The main objective of this study was to investigate the factors that influence the oxidation rate of large (five to eight millimeters in diameter) coal and char particles. To accomplish this, experiments were performed in which the gas temperature, gas velocity, particle size, partial pressure of oxygen, and total pressure were varied. The experiments were performed with the cantilever balance attachment and the high pressure controlled profile reactor.

Approximately 90 combustion experiments were performed with Pittsburgh, Utah Blind Canyon, and Wyodak-Anderson coal. These experiments were performed at atmospheric pressure with air and varied gas temperature, gas velocity, and particle size. Following the experiments performed with coal, approximately 70 experiments were performed with char made from Pittsburgh coal. These experiments varied all the environmental conditions mentioned above as well as partial pressure of oxygen and total pressure.

After the experiments were completed, the data were analyzed and the following conclusions were made. An increase in the partial pressure of oxygen dramatically increased the oxidation rate when the total pressure remained constant. The oxidation rate was only slightly affected when the partial pressure of oxygen was raised by increasing the total pressure. The oxidation rate dramatically decreased when the partial pressure of oxygen was held constant and the total pressure was raised. The oxidation rate noticeably increased when the initial mass of the particle was decreased. The gas temperature and gas velocity did not affect the oxidation rate greatly for the experiments performed with coal. The oxidation rate increased for the experiments performed with char at the high gas temperature and high gas velocity conditions.



College and Department

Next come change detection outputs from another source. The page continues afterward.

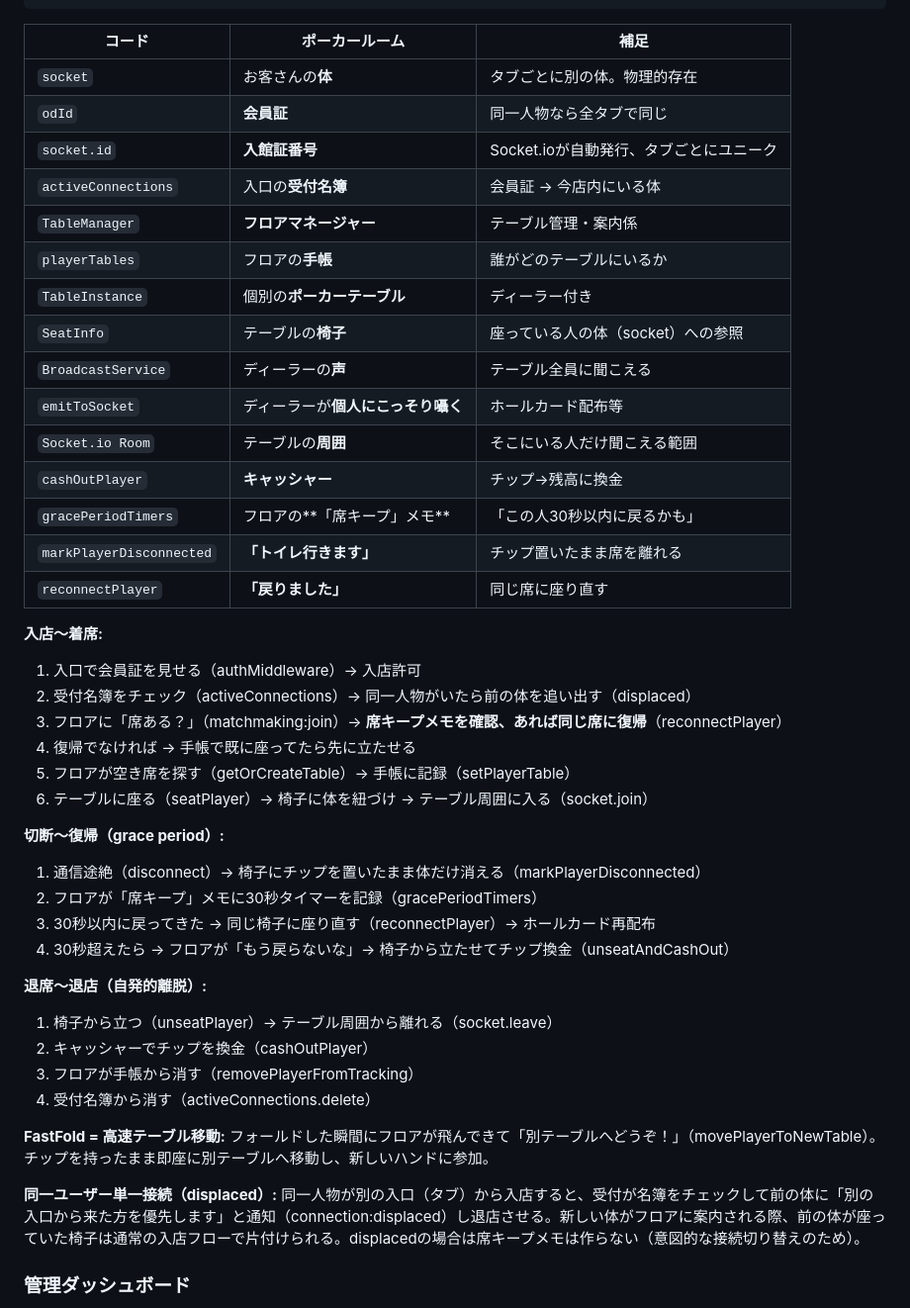
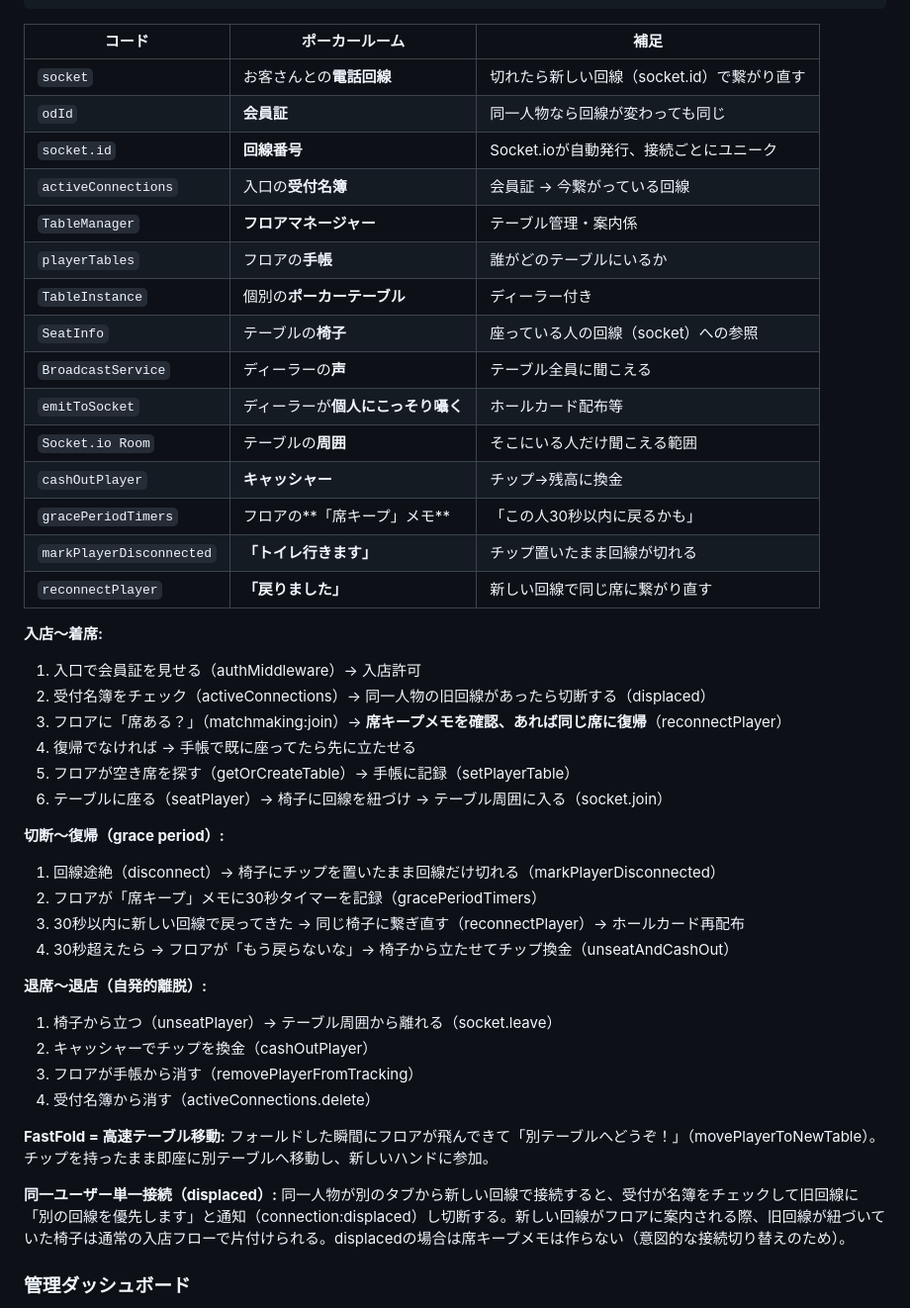
Before and after one commit to okihara/plo-game, a Markdown page: CLAUDE.md, the part around the change. Shown at 99% size. GitHub-like rendering.

Commit message:
ポーカールームメタファーのsocketを「体」から「電話回線」に変更
再接続時にsocket.idが変わる（新しいソケットインスタンスになる）実態に合わせ、
「体」→「電話回線」に修正。切れたら新しい回線番号で繋がり直すメタファー。

Co-Authored-By: Claude Opus 4.6 <noreply@anthropic.com>

```diff
--- a/CLAUDE.md
+++ b/CLAUDE.md
@@ -379,34 +379,34 @@ AAxx? → playPremium（常にレイズ）
 
 | コード | ポーカールーム | 補足 |
 |--------|---------------|------|
-| `socket` | お客さんの**体** | タブごとに別の体。物理的存在 |
-| `odId` | **会員証** | 同一人物なら全タブで同じ |
-| `socket.id` | **入館証番号** | Socket.ioが自動発行、タブごとにユニーク |
-| `activeConnections` | 入口の**受付名簿** | 会員証 → 今店内にいる体 |
+| `socket` | お客さんとの**電話回線** | 切れたら新しい回線（socket.id）で繋がり直す |
+| `odId` | **会員証** | 同一人物なら回線が変わっても同じ |
+| `socket.id` | **回線番号** | Socket.ioが自動発行、接続ごとにユニーク |
+| `activeConnections` | 入口の**受付名簿** | 会員証 → 今繋がっている回線 |
 | `TableManager` | **フロアマネージャー** | テーブル管理・案内係 |
 | `playerTables` | フロアの**手帳** | 誰がどのテーブルにいるか |
 | `TableInstance` | 個別の**ポーカーテーブル** | ディーラー付き |
-| `SeatInfo` | テーブルの**椅子** | 座っている人の体（socket）への参照 |
+| `SeatInfo` | テーブルの**椅子** | 座っている人の回線（socket）への参照 |
 | `BroadcastService` | ディーラーの**声** | テーブル全員に聞こえる |
 | `emitToSocket` | ディーラーが**個人にこっそり囁く** | ホールカード配布等 |
 | `Socket.io Room` | テーブルの**周囲** | そこにいる人だけ聞こえる範囲 |
 | `cashOutPlayer` | **キャッシャー** | チップ→残高に換金 |
 | `gracePeriodTimers` | フロアの**「席キープ」メモ** | 「この人30秒以内に戻るかも」 |
-| `markPlayerDisconnected` | **「トイレ行きます」** | チップ置いたまま席を離れる |
-| `reconnectPlayer` | **「戻りました」** | 同じ席に座り直す |
+| `markPlayerDisconnected` | **「トイレ行きます」** | チップ置いたまま回線が切れる |
+| `reconnectPlayer` | **「戻りました」** | 新しい回線で同じ席に繋がり直す |
 
 **入店〜着席:**
 1. 入口で会員証を見せる（authMiddleware）→ 入店許可
-2. 受付名簿をチェック（activeConnections）→ 同一人物がいたら前の体を追い出す（displaced）
+2. 受付名簿をチェック（activeConnections）→ 同一人物の旧回線があったら切断する（displaced）
 3. フロアに「席ある？」（matchmaking:join）→ **席キープメモを確認、あれば同じ席に復帰**（reconnectPlayer）
 4. 復帰でなければ → 手帳で既に座ってたら先に立たせる
 5. フロアが空き席を探す（getOrCreateTable）→ 手帳に記録（setPlayerTable）
-6. テーブルに座る（seatPlayer）→ 椅子に体を紐づけ → テーブル周囲に入る（socket.join）
+6. テーブルに座る（seatPlayer）→ 椅子に回線を紐づけ → テーブル周囲に入る（socket.join）
 
 **切断〜復帰（grace period）:**
-1. 通信途絶（disconnect）→ 椅子にチップを置いたまま体だけ消える（markPlayerDisconnected）
+1. 回線途絶（disconnect）→ 椅子にチップを置いたまま回線だけ切れる（markPlayerDisconnected）
 2. フロアが「席キープ」メモに30秒タイマーを記録（gracePeriodTimers）
-3. 30秒以内に戻ってきた → 同じ椅子に座り直す（reconnectPlayer）→ ホールカード再配布
+3. 30秒以内に新しい回線で戻ってきた → 同じ椅子に繋ぎ直す（reconnectPlayer）→ ホールカード再配布
 4. 30秒超えたら → フロアが「もう戻らないな」→ 椅子から立たせてチップ換金（unseatAndCashOut）
 
 **退席〜退店（自発的離脱）:**
@@ -419,7 +419,7 @@ AAxx? → playPremium（常にレイズ）
 フォールドした瞬間にフロアが飛んできて「別テーブルへどうぞ！」（movePlayerToNewTable）。チップを持ったまま即座に別テーブルへ移動し、新しいハンドに参加。
 
 **同一ユーザー単一接続（displaced）:**
-同一人物が別の入口（タブ）から入店すると、受付が名簿をチェックして前の体に「別の入口から来た方を優先します」と通知（connection:displaced）し退店させる。新しい体がフロアに案内される際、前の体が座っていた椅子は通常の入店フローで片付けられる。displacedの場合は席キープメモは作らない（意図的な接続切り替えのため）。
+同一人物が別のタブから新しい回線で接続すると、受付が名簿をチェックして旧回線に「別の回線を優先します」と通知（connection:displaced）し切断する。新しい回線がフロアに案内される際、旧回線が紐づいていた椅子は通常の入店フローで片付けられる。displacedの場合は席キープメモは作らない（意図的な接続切り替えのため）。
 
 ### 管理ダッシュボード
 
```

Mechanical Engineering



Date Submitted


Document Type





high-pressure oxidation, coal particles, char particles, combustion experiments